## PROVIDED DATA
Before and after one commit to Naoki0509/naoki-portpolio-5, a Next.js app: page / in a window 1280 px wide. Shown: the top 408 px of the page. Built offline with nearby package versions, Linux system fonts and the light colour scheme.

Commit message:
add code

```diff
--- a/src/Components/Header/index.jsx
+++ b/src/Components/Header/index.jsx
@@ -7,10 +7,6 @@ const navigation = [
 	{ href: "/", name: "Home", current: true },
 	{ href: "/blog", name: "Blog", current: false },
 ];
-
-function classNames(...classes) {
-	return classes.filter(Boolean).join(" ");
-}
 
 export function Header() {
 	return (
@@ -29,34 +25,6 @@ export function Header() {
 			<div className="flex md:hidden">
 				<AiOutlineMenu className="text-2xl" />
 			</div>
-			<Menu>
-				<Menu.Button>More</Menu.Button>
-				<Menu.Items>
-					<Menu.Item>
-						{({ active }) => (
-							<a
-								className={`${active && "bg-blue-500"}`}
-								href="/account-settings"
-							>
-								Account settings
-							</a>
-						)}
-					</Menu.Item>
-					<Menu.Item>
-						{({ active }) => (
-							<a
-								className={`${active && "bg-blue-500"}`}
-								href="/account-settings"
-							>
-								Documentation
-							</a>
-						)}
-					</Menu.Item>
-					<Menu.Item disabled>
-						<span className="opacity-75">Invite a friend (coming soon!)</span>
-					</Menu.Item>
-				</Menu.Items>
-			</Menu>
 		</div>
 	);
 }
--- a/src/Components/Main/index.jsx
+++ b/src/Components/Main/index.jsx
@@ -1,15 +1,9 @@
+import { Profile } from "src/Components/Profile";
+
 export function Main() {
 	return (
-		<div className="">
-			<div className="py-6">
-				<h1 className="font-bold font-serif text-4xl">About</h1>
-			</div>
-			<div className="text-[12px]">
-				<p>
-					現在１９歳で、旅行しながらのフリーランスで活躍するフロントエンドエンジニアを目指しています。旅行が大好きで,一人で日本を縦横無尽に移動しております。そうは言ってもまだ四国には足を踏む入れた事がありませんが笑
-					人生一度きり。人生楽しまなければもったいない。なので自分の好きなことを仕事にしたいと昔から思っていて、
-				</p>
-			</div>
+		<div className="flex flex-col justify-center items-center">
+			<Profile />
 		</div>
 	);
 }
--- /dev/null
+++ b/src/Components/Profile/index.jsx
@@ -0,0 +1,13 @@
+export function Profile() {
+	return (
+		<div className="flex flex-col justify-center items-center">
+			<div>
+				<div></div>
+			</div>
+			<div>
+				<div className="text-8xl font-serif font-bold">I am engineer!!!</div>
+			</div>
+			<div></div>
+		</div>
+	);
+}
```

## PROBLEM DETAILS
Copy out the full listing, exactly as it stands.

## COMPLETED EXERCISE
Before and after one commit to Naoki0509/naoki-portpolio-5, a Next.js app: page / in a window 1280 px wide. Shown: the top 408 px of the page. Built offline with nearby package versions, Linux system fonts and the light colour scheme.

Commit message:
add code

```diff
--- a/src/Components/Header/index.jsx
+++ b/src/Components/Header/index.jsx
@@ -7,10 +7,6 @@ const navigation = [
 	{ href: "/", name: "Home", current: true },
 	{ href: "/blog", name: "Blog", current: false },
 ];
-
-function classNames(...classes) {
-	return classes.filter(Boolean).join(" ");
-}
 
 export function Header() {
 	return (
@@ -29,34 +25,6 @@ export function Header() {
 			<div className="flex md:hidden">
 				<AiOutlineMenu className="text-2xl" />
 			</div>
-			<Menu>
-				<Menu.Button>More</Menu.Button>
-				<Menu.Items>
-					<Menu.Item>
-						{({ active }) => (
-							<a
-								className={`${active && "bg-blue-500"}`}
-								href="/account-settings"
-							>
-								Account settings
-							</a>
-						)}
-					</Menu.Item>
-					<Menu.Item>
-						{({ active }) => (
-							<a
-								className={`${active && "bg-blue-500"}`}
-								href="/account-settings"
-							>
-								Documentation
-							</a>
-						)}
-					</Menu.Item>
-					<Menu.Item disabled>
-						<span className="opacity-75">Invite a friend (coming soon!)</span>
-					</Menu.Item>
-				</Menu.Items>
-			</Menu>
 		</div>
 	);
 }
--- a/src/Components/Main/index.jsx
+++ b/src/Components/Main/index.jsx
@@ -1,15 +1,9 @@
+import { Profile } from "src/Components/Profile";
+
 export function Main() {
 	return (
-		<div className="">
-			<div className="py-6">
-				<h1 className="font-bold font-serif text-4xl">About</h1>
-			</div>
-			<div className="text-[12px]">
-				<p>
-					現在１９歳で、旅行しながらのフリーランスで活躍するフロントエンドエンジニアを目指しています。旅行が大好きで,一人で日本を縦横無尽に移動しております。そうは言ってもまだ四国には足を踏む入れた事がありませんが笑
-					人生一度きり。人生楽しまなければもったいない。なので自分の好きなことを仕事にしたいと昔から思っていて、
-				</p>
-			</div>
+		<div className="flex flex-col justify-center items-center">
+			<Profile />
 		</div>
 	);
 }
--- /dev/null
+++ b/src/Components/Profile/index.jsx
@@ -0,0 +1,13 @@
+export function Profile() {
+	return (
+		<div className="flex flex-col justify-center items-center">
+			<div>
+				<div></div>
+			</div>
+			<div>
+				<div className="text-8xl font-serif font-bold">I am engineer!!!</div>
+			</div>
+			<div></div>
+		</div>
+	);
+}
```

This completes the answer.